For some years now, with all my children grown, I have thought of becoming creative again in my writing. This would mean I would seek to communicate with you through mechanisms like stage plays and prose fiction, for example, which were much of what I was doing between 1969 and 1976. But, writing in this newspaper and some editing/proofreading are how I make my daily bread, and my wife and I have to eat. I am grateful for the job I have, which I mostly enjoy, so why should I be thinking of doing the same creative things which were not paying the bills back then?
Writers are happy when people want to read what they write, and this is the situation in which I find myself. So, mine is a happy situation. But, there are things you can’t say in a straightforward column. In this field, we writers believe that the highest form of writing is creative, not journalistic.
You may compare it to music. For those of us in the Western Hemisphere who listen to music keenly, jazz is the highest form of music creativity. I mean no disrespect to the classical composers, because there is music by people like Beethoven, Chopin, Bach, and so on, which is called classic because it will be eternal. On the everyday level, nonetheless, jazz aficionados feel that Bird, Miles, Coltrane and so on were sublime, at the very highest levels of creativity.
There are many serious jazz musicians who have had to play music, from time to time, at lower levels than their best, in order to eat and be respectable. Life is real, and bills are a part of reality. Artists sometimes compromise their art in order to say alive. Artists are often torn between principle and pragmatism.
Anyway, enough of the speculatin’ and signifyin’! I always felt that the stage play was my best writing genre, but here at Amandala is, as life would have it, where I paid my bills. I’m very grateful for that, but I’m bothered now and then by this creative bug. That’s all there is to it.
Let me move to another subject. On Wednesday last week, Cordel Hyde and I visited Belize’s most prestigious secondary institution of learning and sat with four of their executive and lecture officials. There has been a breakthrough where the matter of African and Indigenous (Mayan) history is concerned. These are totally professional people, and I was impressed with how far they have already travelled on the curriculum road.
The officials did not indicate to me that the conversation was off the record, but the breakthrough is so stunning that I was not sure how to handle it. I have informed a few close associates, and today I’ve decided to share the outline of the story with you.
For me, the personal importance of this is that it will become clear that I do not have a problem with any religious dogmas or beliefs as such. They say that there are no atheists in trenches, trenches being holes where men are dug in for shelter when the bombs and artillery shells of war are exploding around them and frightening the feces and urine out of their trembling bodies. Most human beings believe in a divinity, and divinities provide comfort in a world of fear which sometimes reaches the level of terror. Whatever set of beliefs comforts you, no man should criticize or disrespect.
In closing, I want to return to the Rios Montt conviction. It’s very, very big, and the importance for Belize is the heat it brings on the American politicians and generals in Washington.
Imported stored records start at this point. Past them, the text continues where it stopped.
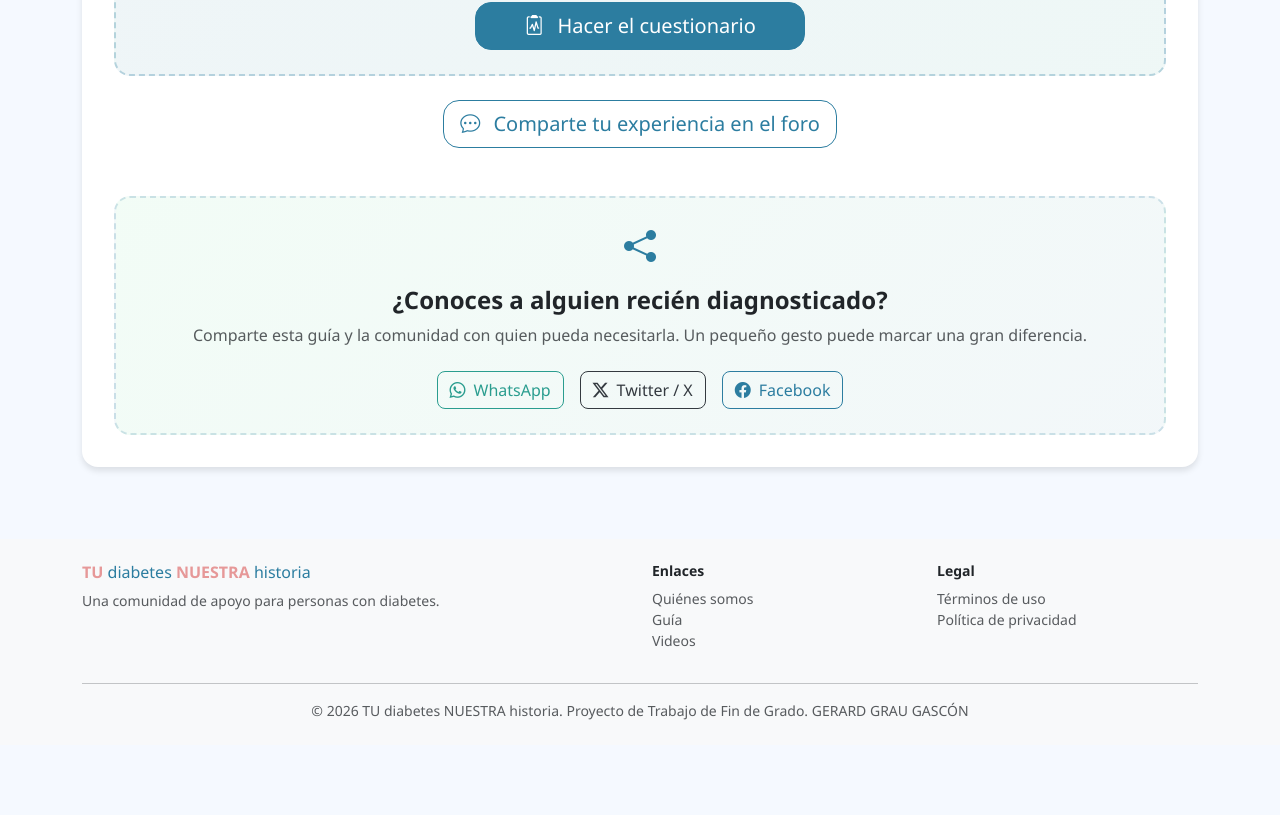
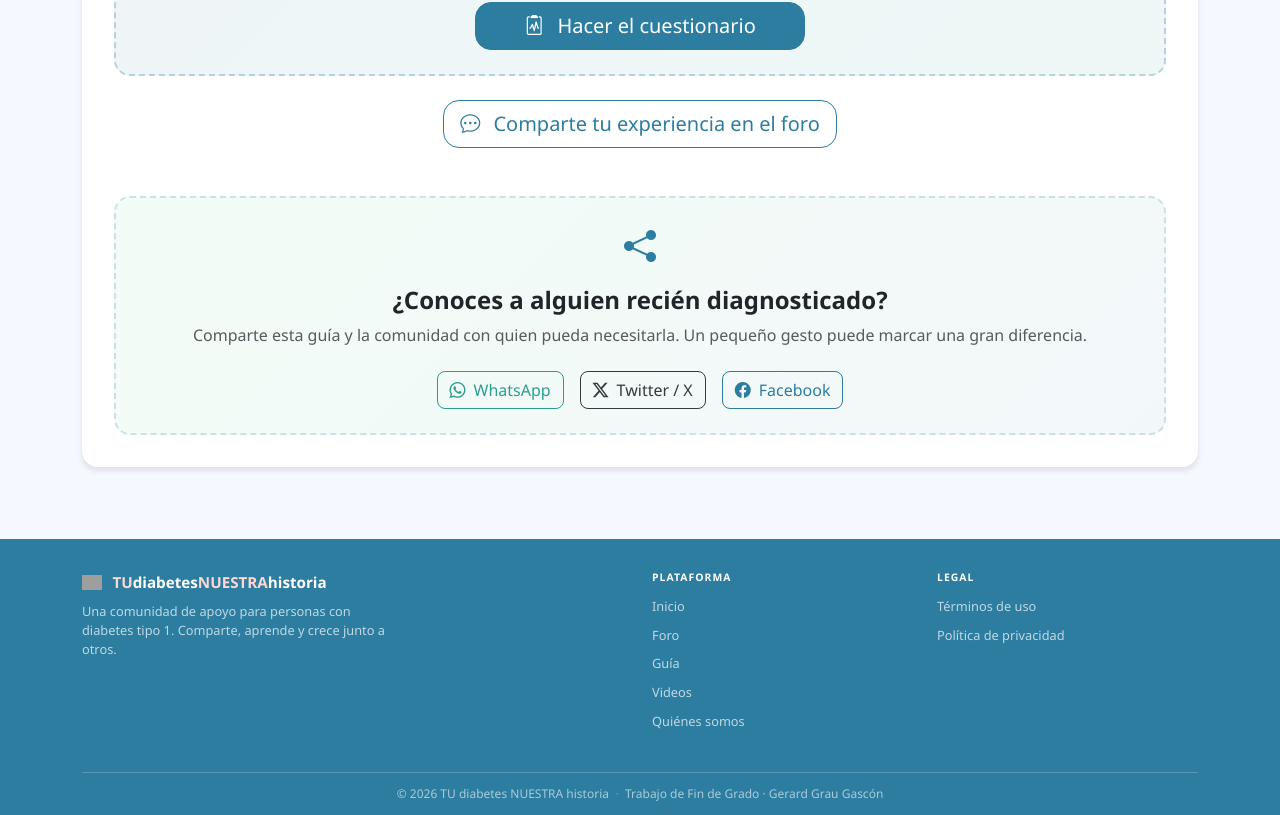
Before and after one commit to ggrauggas/PROYECTO-TDNH, a Vue app in the folder frontend/: page /guide in a window 1280 px wide. Shown: the part 1908-2723 px from the top of the page. Before the commit the page ends 2653 px from the top, so only its background shows below. Built offline with nearby package versions, Linux system fonts and the light colour scheme; no server answers; grey boxes are pictures that could not be loaded.

Commit message:
fix: Textos y footer

```diff
--- a/frontend/src/App.vue
+++ b/frontend/src/App.vue
@@ -4,39 +4,42 @@
     <main>
       <router-view />
     </main>
-    <footer class="bg-light py-4 mt-5">
+    <footer class="site-footer mt-5">
       <div class="container">
-        <div class="row">
-          <div class="col-md-6">
-            <h6 class="text-primary">
-              <span class="footer-tu">TU</span> diabetes
-              <span class="footer-nuestra">NUESTRA</span> historia
-            </h6>
-            <p class="small text-muted">
-              Una comunidad de apoyo para personas con diabetes.
+        <div class="row gy-3">
+          <div class="col-md-5">
+            <div class="footer-brand mb-2">
+              <img src="/TD-NH.ico" alt="Logo" class="footer-logo me-2" />
+              <span class="footer-tu">TU </span>  diabetes
+              <span class="footer-nuestra">NUESTRA </span>  historia
+            </div>
+            <p class="footer-desc">
+              Una comunidad de apoyo para personas con diabetes tipo 1. Comparte, aprende y crece junto a otros.
             </p>
           </div>
-          <div class="col-md-3">
-            <h6 class="small fw-bold">Enlaces</h6>
-            <ul class="list-unstyled small">
-              <li><router-link to="/about" class="text-decoration-none text-muted">Quiénes somos</router-link></li>
-              <li><router-link to="/guide" class="text-decoration-none text-muted">Guía</router-link></li>
-              <li><router-link to="/videos" class="text-decoration-none text-muted">Videos</router-link></li>
+          <div class="col-6 col-md-3 offset-md-1">
+            <h6 class="footer-heading">Plataforma</h6>
+            <ul class="list-unstyled footer-links">
+              <li><router-link to="/">Inicio</router-link></li>
+              <li><router-link to="/forum">Foro</router-link></li>
+              <li><router-link to="/guide">Guía</router-link></li>
+              <li><router-link to="/videos">Videos</router-link></li>
+              <li><router-link to="/about">Quiénes somos</router-link></li>
             </ul>
           </div>
-          <div class="col-md-3">
-            <h6 class="small fw-bold">Legal</h6>
-            <ul class="list-unstyled small">
-              <li><a href="#" class="text-decoration-none text-muted">Términos de uso</a></li>
-              <li><a href="#" class="text-decoration-none text-muted">Política de privacidad</a></li>
+          <div class="col-6 col-md-3">
+            <h6 class="footer-heading">Legal</h6>
+            <ul class="list-unstyled footer-links">
+              <li><a href="#">Términos de uso</a></li>
+              <li><a href="#">Política de privacidad</a></li>
             </ul>
           </div>
         </div>
-        <hr>
-        <p class="text-center small text-muted mb-0">
-          © 2026 TU diabetes NUESTRA historia.
-          Proyecto de Trabajo de Fin de Grado. GERARD GRAU GASCÓN
-        </p>
+        <div class="footer-bottom">
+          <span>© 2026 TU diabetes NUESTRA historia</span>
+          <span class="footer-divider">·</span>
+          <span>Trabajo de Fin de Grado · Gerard Grau Gascón</span>
+        </div>
       </div>
     </footer>
   </div>
@@ -54,17 +57,88 @@ export default {
 <style lang="scss">
 @import './assets/scss/main.scss';
 
-.footer-tu {
-  color: $pink-pastel;
-  font-weight: 600;
-}
-
-.footer-nuestra {
-  color: $pink-pastel-light;
-  font-weight: 600;
-}
-
 main {
   min-height: calc(100vh - 200px);
 }
+
+.site-footer {
+  background-color: $primary;
+  color: rgba(255, 255, 255, 0.8);
+  padding: 2rem 0 0;
+
+  .footer-brand {
+    display: flex;
+    align-items: center;
+    font-size: 0.95rem;
+    font-weight: 600;
+    color: #fff;
+    margin-bottom: 0.5rem;
+  }
+
+  .footer-logo {
+    width: 20px;
+    height: 20px;
+    object-fit: contain;
+    vertical-align: middle;
+  }
+
+  .footer-tu {
+    color: #ffd6d6;
+    font-weight: 700;
+    margin-left: 0.15rem;
+  }
+
+  .footer-nuestra {
+    color: #ffd6d6;
+    font-weight: 700;
+  }
+
+  .footer-desc {
+    font-size: 0.8rem;
+    color: rgba(255, 255, 255, 0.7);
+    line-height: 1.5;
+    max-width: 320px;
+  }
+
+  .footer-heading {
+    font-size: 0.65rem;
+    font-weight: 700;
+    text-transform: uppercase;
+    letter-spacing: 0.1em;
+    color: #fff;
+    margin-bottom: 0.6rem;
+  }
+
+  .footer-links {
+    li {
+      margin-bottom: 0.3rem;
+    }
+    a {
+      color: rgba(255, 255, 255, 0.7);
+      text-decoration: none;
+      font-size: 0.8rem;
+      transition: color 0.15s;
+
+      &:hover {
+        color: #fff;
+      }
+    }
+  }
+
+  .footer-bottom {
+    margin-top: 1.5rem;
+    border-top: 1px solid rgba(255, 255, 255, 0.2);
+    padding: 0.75rem 0;
+    font-size: 0.75rem;
+    color: rgba(255, 255, 255, 0.6);
+    display: flex;
+    flex-wrap: wrap;
+    justify-content: center;
+    gap: 0.4rem;
+  }
+
+  .footer-divider {
+    opacity: 0.5;
+  }
+}
 </style>
--- a/frontend/src/components/NavBar.vue
+++ b/frontend/src/components/NavBar.vue
@@ -114,13 +114,29 @@
 </template>
 
 <script>
-import { useRouter } from 'vue-router';
+import { useRouter, useRoute } from 'vue-router';
+import { watch } from 'vue';
 import authStore from '../stores/authStore';
 
 export default {
   name: 'NavBar',
   setup() {
     const router = useRouter();
+    const route = useRoute();
+
+    const closeNavbar = () => {
+      const navbarEl = document.getElementById('navbarNav');
+      if (navbarEl && navbarEl.classList.contains('show')) {
+        const { Collapse } = window.bootstrap || {};
+        if (Collapse) {
+          Collapse.getInstance(navbarEl)?.hide();
+        } else {
+          navbarEl.classList.remove('show');
+        }
+      }
+    };
+
+    watch(() => route.path, closeNavbar);
 
     const logout = () => {
       authStore.logout();
--- a/frontend/src/views/GlucoseView.vue
+++ b/frontend/src/views/GlucoseView.vue
@@ -261,8 +261,8 @@ export default {
       const headers = lines[0].toLowerCase().split(/[,;|\t]/).map(h => h.trim().replace(/"/g, ''));
 
       // Buscar columnas de fecha y glucosa (nombres comunes en distintos exportadores)
-      const dateAliases = ['timestamp', 'fecha', 'date', 'time', 'hora', 'datetime', 'device timestamp'];
-      const glucoseAliases = ['glucosa', 'glucose', 'valor', 'value', 'mg/dl', 'mmol', 'historic glucose mg/dl', 'scan glucose mg/dl', 'calculated value'];
+      const dateAliases = ['marca temporal', 'timestamp', 'fecha', 'date', 'datetime', 'device timestamp', 'time', 'hora'];
+      const glucoseAliases = ['nivel de glucosa', 'glucosa', 'glucose', 'valor', 'value', 'historic glucose mg/dl', 'scan glucose mg/dl', 'calculated value', 'mg/dl', 'mmol'];
 
       const dateCol = headers.findIndex(h => dateAliases.some(a => h.includes(a)));
       const glucoseCol = headers.findIndex(h => glucoseAliases.some(a => h.includes(a)));
```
It was American officials who financed and supported Rios Montt in his genocidal atrocities: the American people did not know of what was going on in the Guatemalan countryside.
We Belizeans are pro-American, but the reason we have this Kremandala institution is so that we can ensure that the Belizean people know of the games they play in Washington. We have to possess this information so that we can use it to protect ourselves.
Whenever American officials want to brutalize and slaughter people, they call them communists. Well, they can’t call us that in Belize. You know that was what they were calling all the Indigenous Guatemalans they were torturing and murdering – communists.
What Washington has been calling us Belizeans is “claimed territory.” Oh, yeah? So, where did you get from Texas to California? And, who owned it first? Okay, you say, you own it now. So. Belize belongs to Belizeans.
Power to the people.